On February 16, 2004, a giant, specially-built crane collapsed at a new, Interstate 280 bridge under construction over the Maumee River in Toledo, Ohio. Four workers – all Ironworkers – were killed and four others were injured.
Responding to the trauma, LIUNA Local Union 500 Business Manager Steven Thomas and LHSFNA Behavioral Health Care Coordinator Jamie Becker arranged a critical incident stress debriefing (CISD) for Laborers who were working at the site. The CISD took place two days after the catastrophe, and more than 20 Laborers took part.
On May 31, 2005, the Occupational Safety and Health Administration (OSHA) announced a settlement with Fru-Con, the St. Louis-based firm that is completing work on the bridge. Under the deal, OSHA revised the status of the four violations it initially characterized as “willful” to “unclassified.” At the same time, Fru-Con agreed to pay $280,000 in fines, including $13,000 that arose from the inspection of another Fru-Con Toledo construction site in Toledo a month after the crane collapse.

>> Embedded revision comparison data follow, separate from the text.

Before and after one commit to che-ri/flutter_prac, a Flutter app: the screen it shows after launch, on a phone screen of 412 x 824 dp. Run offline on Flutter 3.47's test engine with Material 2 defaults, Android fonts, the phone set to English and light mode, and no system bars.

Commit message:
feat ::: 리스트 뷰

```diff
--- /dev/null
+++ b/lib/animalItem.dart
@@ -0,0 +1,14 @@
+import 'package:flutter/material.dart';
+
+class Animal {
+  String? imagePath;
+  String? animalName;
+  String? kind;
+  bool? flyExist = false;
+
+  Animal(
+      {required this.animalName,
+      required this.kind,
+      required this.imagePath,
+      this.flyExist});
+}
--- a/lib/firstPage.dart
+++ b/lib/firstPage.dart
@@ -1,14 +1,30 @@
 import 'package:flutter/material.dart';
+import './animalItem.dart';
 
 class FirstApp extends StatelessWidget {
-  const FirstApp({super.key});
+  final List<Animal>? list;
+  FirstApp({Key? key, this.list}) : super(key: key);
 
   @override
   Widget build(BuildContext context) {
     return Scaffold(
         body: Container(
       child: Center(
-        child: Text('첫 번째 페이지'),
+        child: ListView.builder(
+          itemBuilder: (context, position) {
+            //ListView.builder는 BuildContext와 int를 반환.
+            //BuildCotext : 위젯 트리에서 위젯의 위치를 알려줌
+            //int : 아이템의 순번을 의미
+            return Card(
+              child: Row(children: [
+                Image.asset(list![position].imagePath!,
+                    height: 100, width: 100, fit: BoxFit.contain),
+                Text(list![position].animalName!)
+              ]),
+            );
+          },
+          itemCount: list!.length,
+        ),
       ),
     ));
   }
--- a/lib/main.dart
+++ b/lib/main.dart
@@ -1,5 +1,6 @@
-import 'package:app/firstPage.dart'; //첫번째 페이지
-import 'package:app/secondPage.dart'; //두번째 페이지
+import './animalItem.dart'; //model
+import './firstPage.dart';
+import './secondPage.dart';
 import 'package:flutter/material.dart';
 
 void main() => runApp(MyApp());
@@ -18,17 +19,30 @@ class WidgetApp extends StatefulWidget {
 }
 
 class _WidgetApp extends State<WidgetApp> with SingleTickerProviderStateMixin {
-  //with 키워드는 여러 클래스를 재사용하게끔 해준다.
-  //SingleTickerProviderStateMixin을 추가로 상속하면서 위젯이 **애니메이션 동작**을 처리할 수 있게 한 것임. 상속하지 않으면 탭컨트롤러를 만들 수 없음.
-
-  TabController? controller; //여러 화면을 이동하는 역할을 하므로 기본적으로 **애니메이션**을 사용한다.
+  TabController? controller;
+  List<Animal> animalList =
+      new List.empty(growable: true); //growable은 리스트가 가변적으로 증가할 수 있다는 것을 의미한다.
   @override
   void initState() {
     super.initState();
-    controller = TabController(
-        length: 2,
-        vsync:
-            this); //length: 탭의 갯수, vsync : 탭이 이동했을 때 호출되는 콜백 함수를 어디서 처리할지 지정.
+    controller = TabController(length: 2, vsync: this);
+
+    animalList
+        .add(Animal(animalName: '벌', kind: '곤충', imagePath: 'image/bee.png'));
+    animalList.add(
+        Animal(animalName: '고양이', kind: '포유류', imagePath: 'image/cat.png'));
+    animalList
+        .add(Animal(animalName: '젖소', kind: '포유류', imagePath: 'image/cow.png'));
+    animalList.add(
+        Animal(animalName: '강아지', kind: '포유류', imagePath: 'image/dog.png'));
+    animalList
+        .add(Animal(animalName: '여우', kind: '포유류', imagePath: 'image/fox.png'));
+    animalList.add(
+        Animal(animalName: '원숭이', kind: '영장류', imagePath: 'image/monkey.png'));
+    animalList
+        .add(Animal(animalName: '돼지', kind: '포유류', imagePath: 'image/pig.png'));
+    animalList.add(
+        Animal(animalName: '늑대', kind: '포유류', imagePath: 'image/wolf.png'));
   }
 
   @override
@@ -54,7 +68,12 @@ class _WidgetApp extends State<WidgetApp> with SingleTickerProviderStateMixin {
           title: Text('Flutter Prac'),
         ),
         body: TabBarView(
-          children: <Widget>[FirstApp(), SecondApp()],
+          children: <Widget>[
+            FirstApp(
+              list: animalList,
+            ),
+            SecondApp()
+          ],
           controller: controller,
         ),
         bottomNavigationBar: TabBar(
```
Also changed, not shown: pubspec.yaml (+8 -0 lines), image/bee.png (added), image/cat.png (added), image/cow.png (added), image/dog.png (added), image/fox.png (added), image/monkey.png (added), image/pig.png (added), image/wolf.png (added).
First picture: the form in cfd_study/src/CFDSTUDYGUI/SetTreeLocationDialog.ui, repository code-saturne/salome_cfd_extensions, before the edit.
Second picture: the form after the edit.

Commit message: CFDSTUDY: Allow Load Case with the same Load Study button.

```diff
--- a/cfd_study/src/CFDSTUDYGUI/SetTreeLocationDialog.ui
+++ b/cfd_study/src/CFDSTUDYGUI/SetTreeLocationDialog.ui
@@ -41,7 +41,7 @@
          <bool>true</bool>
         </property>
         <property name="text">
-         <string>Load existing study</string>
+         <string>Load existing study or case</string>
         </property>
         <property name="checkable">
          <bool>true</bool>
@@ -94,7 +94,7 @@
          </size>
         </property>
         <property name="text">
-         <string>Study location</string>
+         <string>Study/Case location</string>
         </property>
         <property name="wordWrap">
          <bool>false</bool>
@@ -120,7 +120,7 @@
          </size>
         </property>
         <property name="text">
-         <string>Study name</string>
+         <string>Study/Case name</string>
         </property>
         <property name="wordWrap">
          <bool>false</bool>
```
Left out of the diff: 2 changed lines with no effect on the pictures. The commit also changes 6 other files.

As part of the agreement, Fru-Con also agreed to hire at least one independent safety consultant at all its bridge construction worksites, nationwide. Further, the company will report to OSHA on and implement all recommendations made by whomever is hired to provide consulting services on the I-280 project.
OSHA’s investigation determined that the crane, known as a launching gantry, was not properly anchored. However, in a statement, Fru-Con asserted that the violations were not willful. “Fru-Con accepted the settlement as an alternative to lengthy and expensive litigation.”
For its part, OSHA touted the settlement as one that “offers an increased level of protection at all Fru-Con projects.”